Murad contributed to ‘Kitabü’l-Menamat’ (‘The Book of Dreams’), which was addressed to Şüca Dede, his spiritual advisor. It was based on his letters describing his dreams. These dream letters were recently published in Turkish by Ozgen Felek.
Personal Life & Family
Before assuming power, Murad was devoted to his chief concubine, Safiye Sultan, an Albanian. They had a son, Mehmed, and two daughters.
However, his mother, Nurbanu, wanted him to father more sons to keep the chances of succession strong.
A few years after ascending to the throne, Murad got two concubines as a gift from his sister Ismihan.
However, Murad soon proved to be impotent. Nurbanu then accused Safiyye of making him impotent with witchcraft. The court physicians gave him a medical cure to increase his sexual appetite. Following this, Murad had many children. Some of his named concubines were Şemsiruhsar Hatun, Naz-perver, and Şahihuban Hatun.
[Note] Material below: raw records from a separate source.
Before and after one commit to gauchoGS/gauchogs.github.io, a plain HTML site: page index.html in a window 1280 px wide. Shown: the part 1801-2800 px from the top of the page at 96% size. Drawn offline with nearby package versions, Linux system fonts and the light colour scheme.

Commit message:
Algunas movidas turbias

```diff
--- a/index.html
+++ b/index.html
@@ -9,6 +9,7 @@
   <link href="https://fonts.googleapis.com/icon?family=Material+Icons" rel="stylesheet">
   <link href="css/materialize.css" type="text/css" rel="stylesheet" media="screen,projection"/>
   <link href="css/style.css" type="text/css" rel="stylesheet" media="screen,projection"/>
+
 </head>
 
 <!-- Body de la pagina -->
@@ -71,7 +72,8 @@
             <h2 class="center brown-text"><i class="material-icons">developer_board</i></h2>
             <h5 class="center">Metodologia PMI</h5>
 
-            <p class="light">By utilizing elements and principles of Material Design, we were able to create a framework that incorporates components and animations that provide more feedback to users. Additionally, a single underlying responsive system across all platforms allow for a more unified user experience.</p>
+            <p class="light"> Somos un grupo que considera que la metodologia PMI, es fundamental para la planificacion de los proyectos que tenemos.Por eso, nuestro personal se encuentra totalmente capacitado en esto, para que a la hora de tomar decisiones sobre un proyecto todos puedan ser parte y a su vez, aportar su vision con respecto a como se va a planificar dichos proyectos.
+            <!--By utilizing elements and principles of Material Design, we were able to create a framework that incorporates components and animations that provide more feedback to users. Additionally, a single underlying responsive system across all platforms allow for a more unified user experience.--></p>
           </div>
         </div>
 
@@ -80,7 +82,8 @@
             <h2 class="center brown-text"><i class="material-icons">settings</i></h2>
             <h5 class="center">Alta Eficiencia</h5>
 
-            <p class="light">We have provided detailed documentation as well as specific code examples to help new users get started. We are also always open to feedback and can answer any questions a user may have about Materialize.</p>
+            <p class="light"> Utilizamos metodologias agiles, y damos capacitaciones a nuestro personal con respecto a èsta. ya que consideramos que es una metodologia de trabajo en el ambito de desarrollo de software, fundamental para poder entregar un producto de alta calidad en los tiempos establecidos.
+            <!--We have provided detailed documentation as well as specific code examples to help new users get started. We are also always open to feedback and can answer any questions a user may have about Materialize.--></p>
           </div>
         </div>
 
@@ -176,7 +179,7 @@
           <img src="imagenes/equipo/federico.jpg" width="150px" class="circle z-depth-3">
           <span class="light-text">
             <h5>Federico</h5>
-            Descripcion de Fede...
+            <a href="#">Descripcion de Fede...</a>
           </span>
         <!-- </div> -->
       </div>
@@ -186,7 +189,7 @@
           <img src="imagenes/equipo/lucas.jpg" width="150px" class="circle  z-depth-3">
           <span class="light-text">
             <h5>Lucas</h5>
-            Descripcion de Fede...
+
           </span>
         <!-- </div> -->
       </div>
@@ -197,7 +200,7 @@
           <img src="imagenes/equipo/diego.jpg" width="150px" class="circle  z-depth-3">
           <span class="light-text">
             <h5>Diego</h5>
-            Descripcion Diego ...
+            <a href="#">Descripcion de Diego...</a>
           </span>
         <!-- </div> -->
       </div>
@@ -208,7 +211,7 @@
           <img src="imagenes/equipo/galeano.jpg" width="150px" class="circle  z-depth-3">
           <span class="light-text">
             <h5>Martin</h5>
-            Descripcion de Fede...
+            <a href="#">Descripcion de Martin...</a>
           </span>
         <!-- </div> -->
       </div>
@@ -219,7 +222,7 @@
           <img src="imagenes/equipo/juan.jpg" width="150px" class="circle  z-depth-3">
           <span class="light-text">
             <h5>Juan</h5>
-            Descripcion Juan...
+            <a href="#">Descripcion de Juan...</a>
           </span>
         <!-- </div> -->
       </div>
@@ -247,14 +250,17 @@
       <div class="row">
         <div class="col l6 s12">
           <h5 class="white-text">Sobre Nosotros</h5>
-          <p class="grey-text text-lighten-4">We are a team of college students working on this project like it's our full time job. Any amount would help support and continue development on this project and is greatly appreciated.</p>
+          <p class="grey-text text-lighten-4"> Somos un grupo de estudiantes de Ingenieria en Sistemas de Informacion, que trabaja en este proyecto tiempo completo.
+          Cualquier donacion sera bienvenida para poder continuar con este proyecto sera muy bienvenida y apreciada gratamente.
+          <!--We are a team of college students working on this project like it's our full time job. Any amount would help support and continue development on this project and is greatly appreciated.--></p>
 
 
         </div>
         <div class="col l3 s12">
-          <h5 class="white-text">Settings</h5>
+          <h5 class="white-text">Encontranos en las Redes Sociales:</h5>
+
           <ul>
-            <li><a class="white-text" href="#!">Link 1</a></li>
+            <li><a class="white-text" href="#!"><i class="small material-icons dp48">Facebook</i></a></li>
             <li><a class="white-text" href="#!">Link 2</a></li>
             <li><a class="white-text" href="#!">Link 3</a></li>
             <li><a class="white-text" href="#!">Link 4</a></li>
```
Some believe he had over a hundred children by the time he died. Nineteen of them were killed by Mehmed III after he ascended to the throne. History names 22 sons and 28 daughters. Sixteen of his daughters died in a plague in 1597.
Some of his sons were Mehmed III, Selim Bayezid, Cihangir, Abdullah, Mustafa, Osman, Hasan, Ahmed, Yakub, Abdurrahman, Abdullah, Alemsah, Yusuf, Huseyin, Korkud, Alauddin, Ali, Ishak, Omer, and Davud.
Some of his daughters were Ayse, Fahriye, Fatma, and Mihrimah.
Murad died of apoplexy on January 16 (some sources say 15), 1595, at the ‘Topkapi Palace’ in Constantinople.’ He was 48 at the time of his death.
He was buried next to the ‘Hagia Sophia.’ About 54 sarcophagus of the sultan, his wives, and his children lie buried along with him.
Murad had buried his mother, Nurbanu, beside his father, Selim II, thus making her the first concubine to be buried next to a sultan's tomb.
Murad was succeeded by Mehmed III.